Behnke, E. (Ed.) (1881) The mechanism of the human voice. London. Curwen. Behnke, Emil (1885) The child’s voice. Chicago, IL: A. N. Marquis & Co.

Behnke, Emil & Lunn, Charles (1882). Herr emil Behnke and Mr. Charles Lunn. Werner's Magazine, 4, #11, 162.

Browne, Lennox and Behnke, Emil (1884). Letter. Werner's Voice Magazine, 6, #8, 128.

Behnke, Emil & Browne, Lennox (1885). The child’s voice: Its treatment with regard to after development. Chicago, IL: A. N. Marquis & Co.

Browne, L. & Behnke, E. (1887). Voice, song, and speech: A practical guide for singers and speakers, London: Sampson Low.

Behnke, E. & Browne, L. (1889). Emil behnke's and Lennox Browne's reply. Werner's Voice Magazine, 11, #10, 211.

Behnke, Emil, (1891) On the nature and treatment of stammering. Journal of Laryngology and Rhinology, 5, 257-260.

Behnke, E. (1892). Stammering: Its nature and treatment. Werner’s Voice Magazine, 14, 1, 45-6.

Behnke, E. (1893). Stammering, its nature and treatment. Appendix on voice production in speaking (4th ed). London: T. Fisher Unwin.

Behnke, E (1897). Cure of stammering. Guy’s Hospital Gazette, 11, 324.

About Emil Behnke:

Anonymous (1883). Portrait of Emil Behnke. Werner's Voice Magazine, 5, #12, 185.

Anonymous (1884). Emil Behnke Voice, 6 #11, 198.

Anonymous (1885). Editorials: Respiratory practice, Moses True Brown, A. Graham Bell, Emil Behnke, etc. Voice, 7, #4, 61.

Anonymous (1889). Oskar Guttmann vs. Lennox Browne and Emil Behnke-a charge of plagiarism. Werner's Voice Magazine, 11, #8, 159.

Kofler, Leo (1889). Leo Kofler's reply to Emil Behnke Werner's Voice Magazine, 11, #9, 190.

Caldwell, W. Lee, Mrs. (1892). Lessons of Hermann Vezin and Emil Behnke.
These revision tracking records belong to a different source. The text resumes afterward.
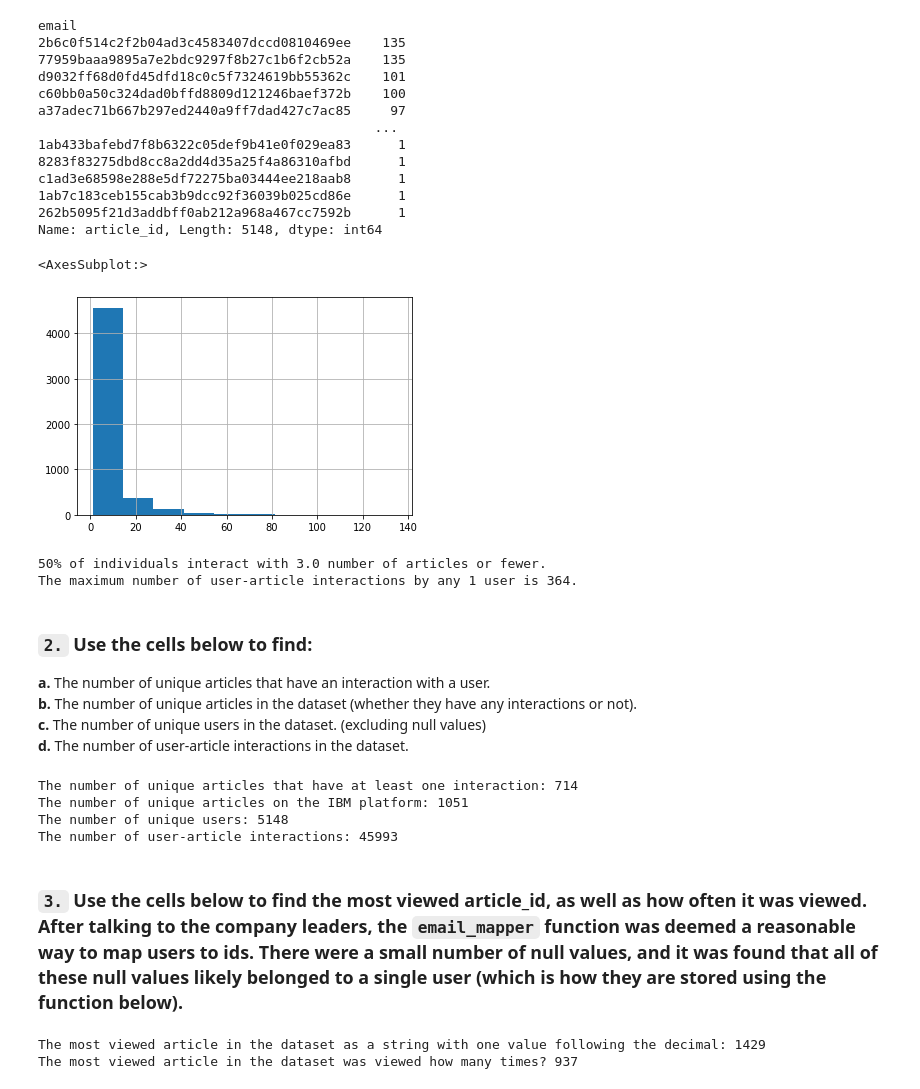
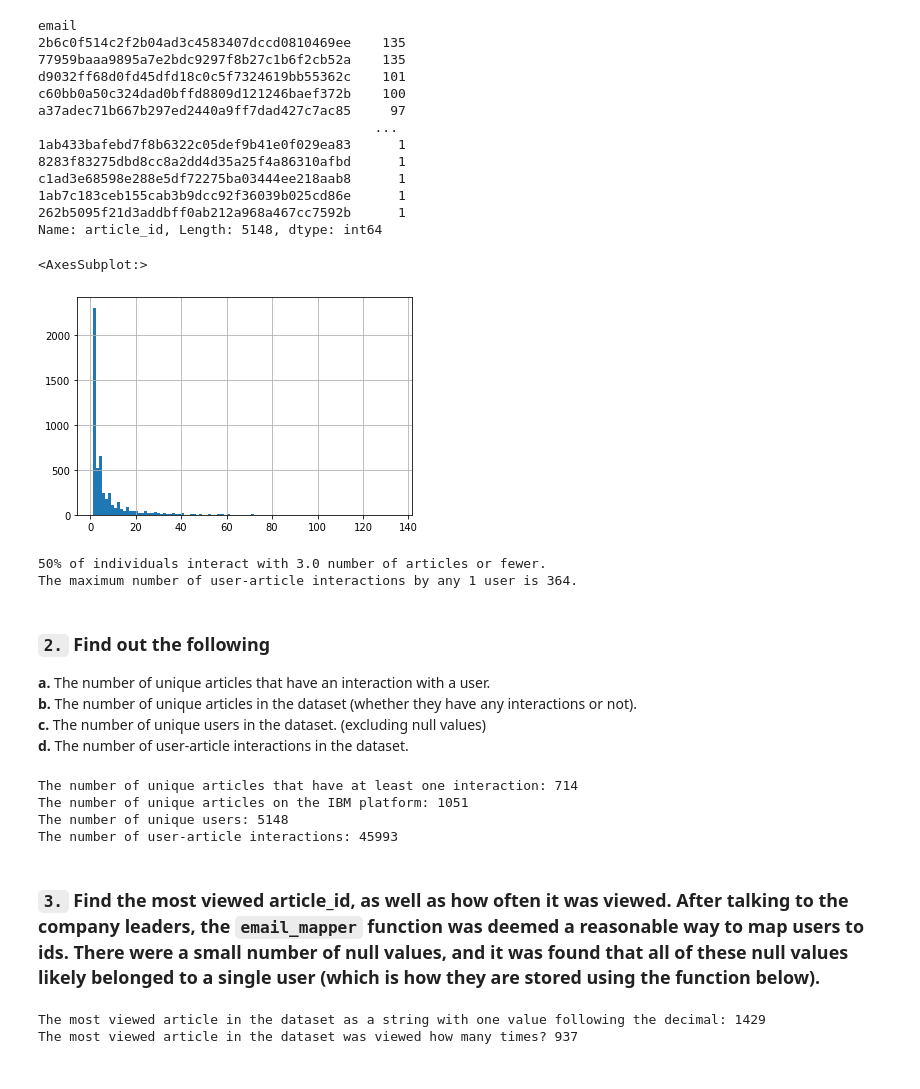
Before and after one commit to netxph/ibm-recommend, a Jupyter notebook: notebooks/02 - Data and Recommendation Analysis.ipynb, the cells around one changed output. Drawn from its saved outputs; the diff is of its cells as text; code cells hidden in the pictures.

```diff
--- a/notebooks/02 - Data and Recommendation Analysis.ipynb
+++ b/notebooks/02 - Data and Recommendation Analysis.ipynb
@@ -129,8 +128,8 @@ Name: article_id, Length: 5148, dtype: int64
 # %%
 # unique interactions
 
-interactions[["email", "article_id"]].drop_duplicates().groupby("email").article_id.count().hist(bins=10)
+interactions[["email", "article_id"]].drop_duplicates().groupby("email").article_id.count().hist(bins=100)
 # %% [output]
 <AxesSubplot:>
-[figure, old version]
+[figure, new version]
 # %%
@@ -145,7 +142,7 @@ print(f"The maximum number of user-article interactions by any 1 user is {max_vi
 50% of individuals interact with 3.0 number of articles or fewer.
 The maximum number of user-article interactions by any 1 user is 364.
 # %% [markdown]
-### `2.` Use the cells below to find:
+### `2.` Find out the following
 
 **a.** The number of unique articles that have an interaction with a user.
 **b.** The number of unique articles in the dataset (whether they have any interactions or not).<br>
@@ -169,7 +166,7 @@ The number of unique articles on the IBM platform: 1051
 The number of unique users: 5148
 The number of user-article interactions: 45993
 # %% [markdown]
-### `3.` Use the cells below to find the most viewed **article_id**, as well as how often it was viewed.  After talking to the company leaders, the `email_mapper` function was deemed a reasonable way to map users to ids.  There were a small number of null values, and it was found that all of these null values likely belonged to a single user (which is how they are stored using the function below).
+### `3.` Find the most viewed **article_id**, as well as how often it was viewed.  After talking to the company leaders, the `email_mapper` function was deemed a reasonable way to map users to ids.  There were a small number of null values, and it was found that all of these null values likely belonged to a single user (which is how they are stored using the function below).
 # %%
 most_viewed_article_id = str(interactions.groupby("article_id").count().email.sort_values(ascending = False).index[0])
 print(f"The most viewed article in the dataset as a string with one value following the decimal: {most_viewed_article_id}")
```
Also changed, not shown: parts of 30 cells of this notebook, 15 other files.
Werner's Voice Magazine, 14, #9, 274.

Anomymous (1892). Obituary of Emil Behnke. Werner's Voice Magazine, 14, #11, 342.